Street View's Munich HQ, completely blurred out

The Lat Long Blog says that this blurtastic new process is available in all Street View locations. It asks concerned people "to use the 'Report a problem' tool and we’ll review all requests promptly".

Spiegel Online says the 244,000 households currently blurred represent just three per cent of the total. That's Google's calculation, and the paper notes "it would seem to be a relatively small figure, especially given the controversy and the fact that some polls showed that more than half of Germans oppose Street View". ®

5 things you didn’t know about cloud backup

More from The Register

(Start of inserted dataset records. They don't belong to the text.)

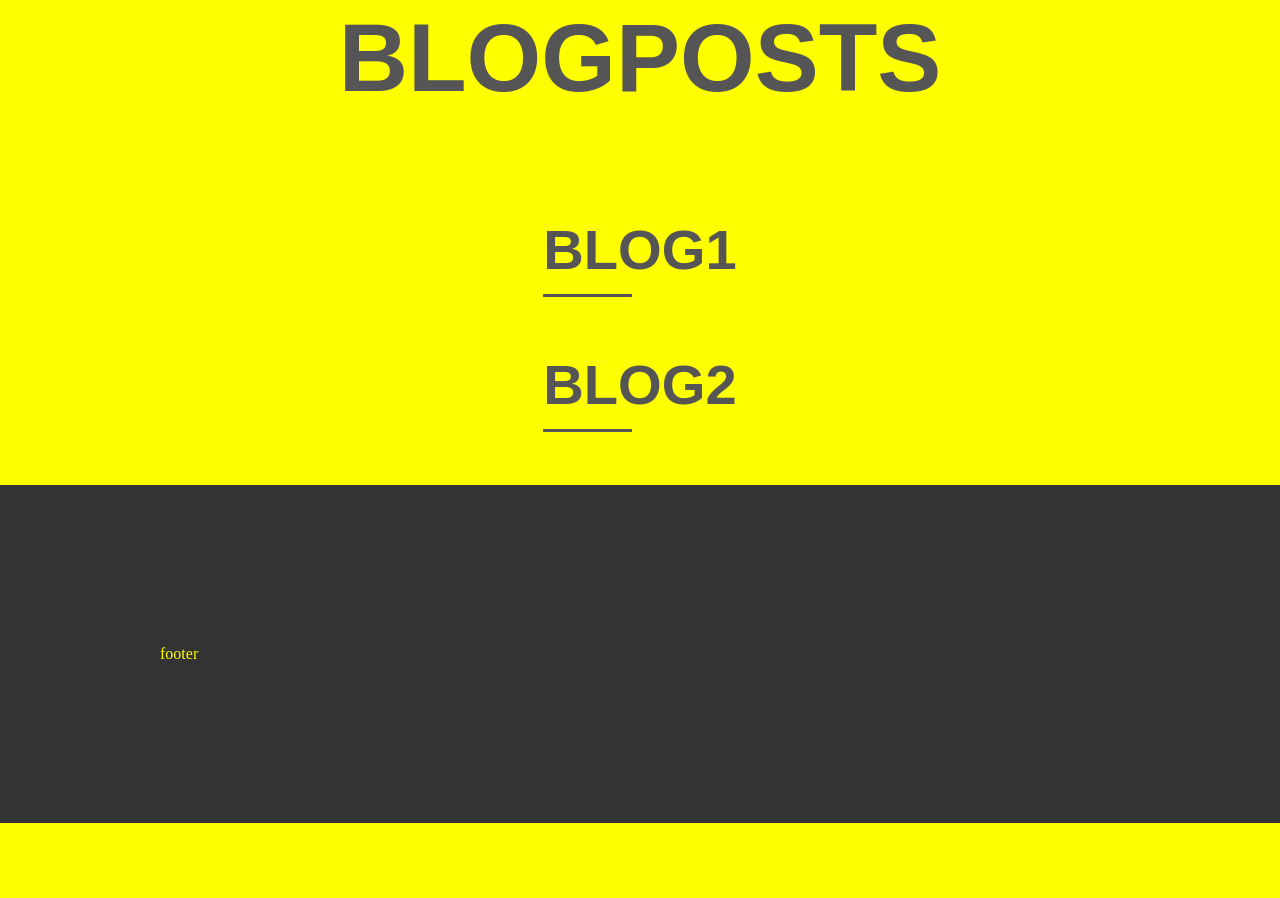
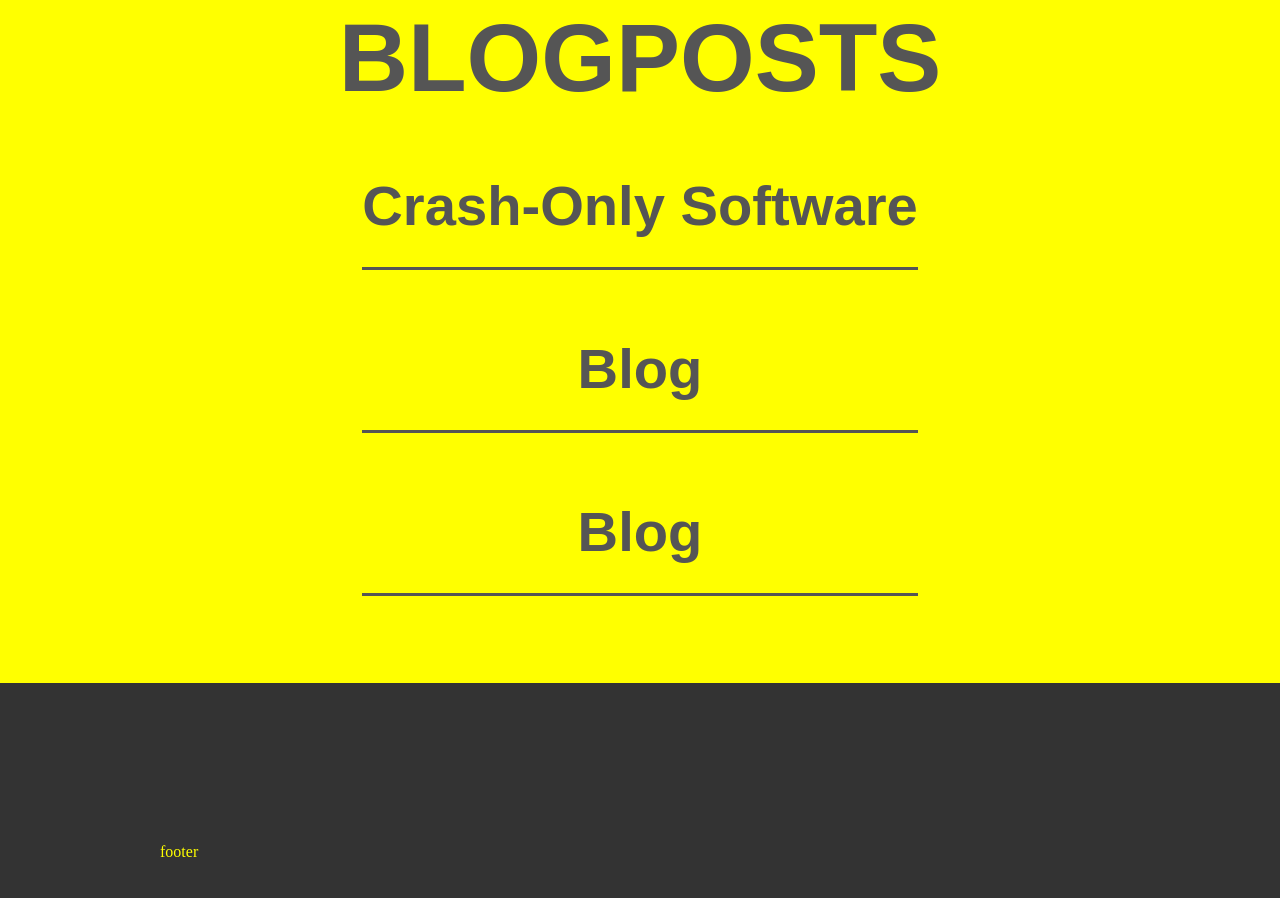
Before and after one commit to rollaball/portfolio2, a Gatsby site: page / in a window 1280 px wide. Shown: the part 2899-3797 px from the top of the page. Before the commit the page ends 3722 px from the top, so only its background shows below. Built offline with nearby package versions, Linux system fonts and the light colour scheme; Gatsby itself is replaced by a stand-in of ours.

Commit message:
update blogposts

```diff
--- a/src/components/Blogposts.js
+++ b/src/components/Blogposts.js
@@ -5,7 +5,6 @@ import blogpostImage from "../images/beta.svg"
 const BlogpostContainer = styled.div`
   background-color: yellow;
   color: #555555;
-  height: 100vh;
   font-family: sans-serif;
   display: relative;
 `
@@ -21,10 +20,9 @@ const BlogpostText = styled.div`
   .content {
     display: flex;
     justify-content: space-between;
-    margin-top: 0;
+    margin-top: -1em;
   }
   .text {
-    width: 46%;
     font-size: 3em;
   }
   .letter {
@@ -36,16 +34,29 @@ const BlogpostText = styled.div`
     background-repeat: no-repeat;
   }
   h3 {
+    margin-top: 0.5em;
+    margin-bottom: 0px;
+    display: flex;
+    flex-direction: column;
+    align-items: center;
     padding-bottom: 0.2em;
-    border-bottom: 3px #555555 solid;
     transition: all 0.3s;
     :hover {
       content: "";
       color: #777744;
       cursor: pointer;
       transform: scale(1.05);
-      border-bottom: 3px rgba(0, 0, 0, 0) solid;
+      .line {
+        width: 0;
+      }
     }
+  }
+  .line {
+    margin: 0.5em 0;
+    width: 100%;
+    background-color: #555555;
+    height: 3px;
+    transition: all 1s;
   }
 `
 const Blogposts = () => {
@@ -56,9 +67,33 @@ const Blogposts = () => {
         <h1>BLOGPOSTS</h1>
         <div className="content">
           <p className="text">
-            <h3>BLOG1</h3>
-            <h3>BLOG2</h3>
-            <h3>BLOG3</h3>
+            <h3>
+              <a
+                style={{ color: "inherit", textDecoration: "inherit" }}
+                href="https://medium.com/@saurabh.shetty100/74b94c126cba"
+              >
+                Crash-Only Software
+              </a>
+              <div className="line"></div>
+            </h3>
+            <h3>
+              <a
+                style={{ color: "inherit", textDecoration: "inherit" }}
+                href="https://medium.com/@saurabh.shetty100/74b94c126cba"
+              >
+                Blog
+              </a>
+              <div className="line"></div>
+            </h3>
+            <h3>
+              <a
+                style={{ color: "inherit", textDecoration: "inherit" }}
+                href="https://medium.com/@saurabh.shetty100/74b94c126cba"
+              >
+                Blog
+              </a>
+              <div className="line"></div>
+            </h3>
           </p>
         </div>
       </BlogpostText>
```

next story
Microsoft exits climate denier lobby group
ALEC will have to do without Redmond, it seems
Caught red-handed: UK cops, PCSOs, specials behaving badly… on social media
No Mr Fuzz, don't ask a crime victim to be your pal on Facebook
Barnes & Noble: Swallow a Samsung Nook tablet, please ... pretty please
Novelslab finally on sale with ($199 - $20) price tag
Ballmer leaves Microsoft board to spend more time with his b-balls
From Clippy to Clippers: Hi, I see you're running an NBA team now ...
Kate Bush: Don't make me HAVE CONTACT with your iPHONE
Can't face sea of wobbling fondle implements. What happened to lighters, eh?
Video of US journalist 'beheading' pulled from social media
Yanked footage featured British-accented attacker and US journo James Foley
True fact: 1 in 4 Brits are now TERRORISTS
YouGov poll reveals terrible truth about the enemy within
Assange™: Hey world, I'M STILL HERE, ignore that Snowden guy
Press conference: ME ME ME ME ME ME ME (cont'd pg 94)
Call of Duty daddy considers launching own movie studio
Activision Blizzard might like quality control of a CoD film
prev story

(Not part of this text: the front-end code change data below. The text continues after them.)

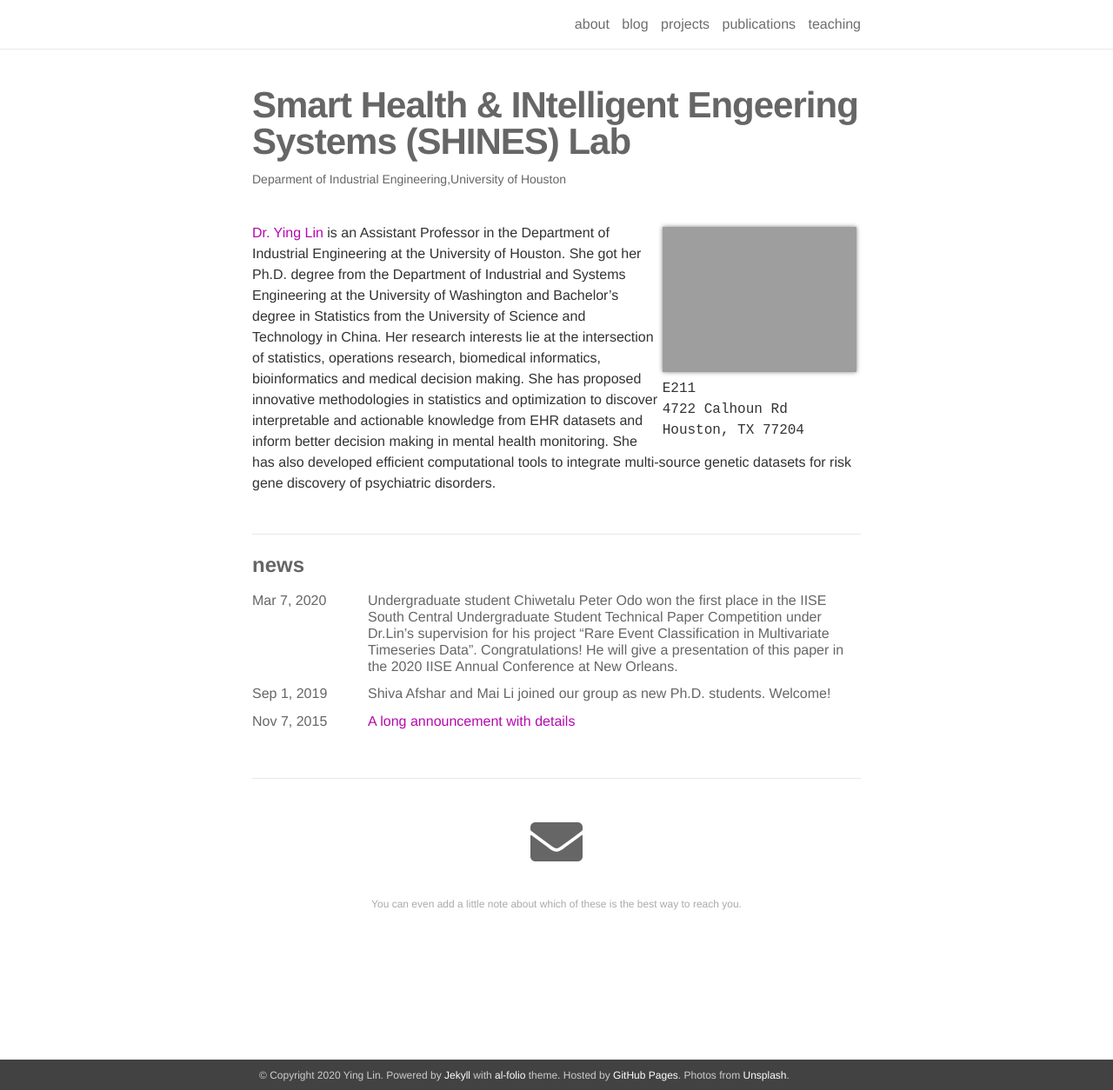
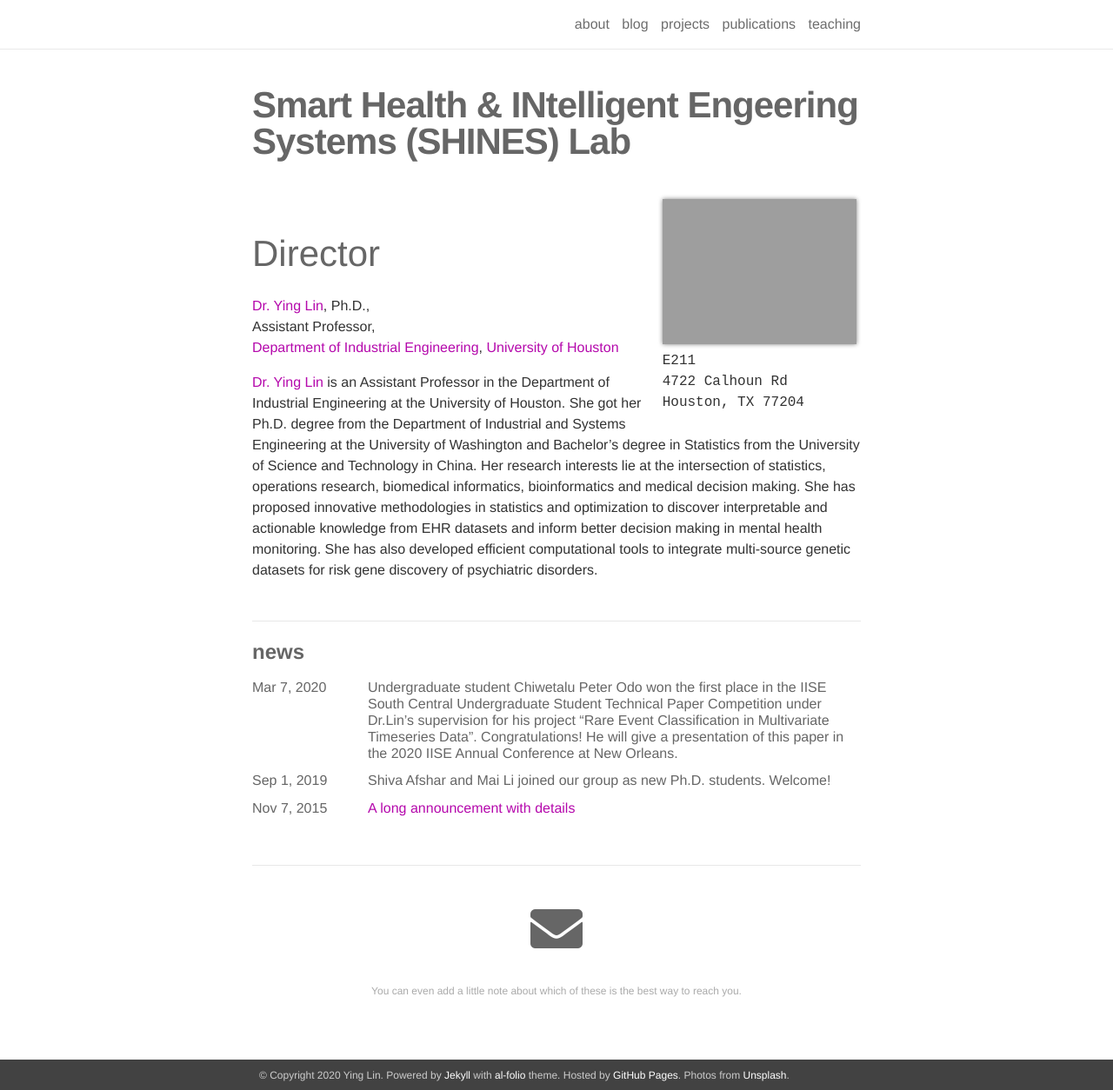
Before and after one commit to shines-lab/shines-lab.github.io, a Jekyll site: the page built from _pages/about.md, in a window 1280 px wide and 1254 px high. Shown: the whole window at 87% size. Built offline with Jekyll 4.4.1, drawn with Linux system fonts in a browser that asks for light colours; nearby versions of some CDN libraries.

Commit message:
Update about.md

```diff
--- a/_pages/about.md
+++ b/_pages/about.md
@@ -2,7 +2,6 @@
 layout: about
 permalink: /
 title: <strong>Smart Health & INtelligent Engeering Systems (SHINES) Lab</strong>
-description: <a href="http://www.ie.uh.edu">Deparment of Industrial Engineering</a>,<a href="http://www.uh.edu">University of Houston</a>
 
 profile:
   align: right
@@ -16,4 +15,9 @@ news: true
 social: true
 ---
 
+## Director
+<a href="http://www.ie.uh.edu/faculty/lin">Dr. Ying Lin</a>, Ph.D.,
+Assistant Professor,
+<a href="http://www.ie.uh.edu">Department of Industrial Engineering</a>, <a href="http://www.uh.edu">University of Houston</a>
+
 <a href="http://www.ie.uh.edu/faculty/lin">Dr. Ying Lin</a> is an Assistant Professor in the Department of Industrial Engineering at the University of Houston. She got her Ph.D. degree from the Department of Industrial and Systems Engineering at the University of Washington and Bachelor’s degree in Statistics from the University of Science and Technology in China. Her research interests lie at the intersection of statistics, operations research, biomedical informatics, bioinformatics and medical decision making. She has proposed innovative methodologies in statistics and optimization to discover interpretable and actionable knowledge from EHR datasets and inform better decision making in mental health monitoring. She has also developed efficient computational tools to integrate multi-source genetic datasets for risk gene discovery of psychiatric disorders.
```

Whitepapers

Implementing global e-invoicing with guaranteed legal certainty
Explaining the role local tax compliance plays in successful supply chain management and e-business and how leading global brands are addressing this.
7 Elements of Radically Simple OS Migration
Avoid the typical headaches of OS migration during your next project by learning about 7 elements of radically simple OS migration.
BYOD's dark side: Data protection
An endpoint data protection solution that adds value to the user and the organization so it can protect itself from data loss as well as leverage corporate data.
Consolidation: The Foundation for IT Business Transformation
In this whitepaper learn how effective consolidation of IT and business resources can enable multiple, meaningful business benefits.
High Performance for All
While HPC is not new, it has traditionally been seen as a specialist area – is it now geared up to meet more mainstream requirements?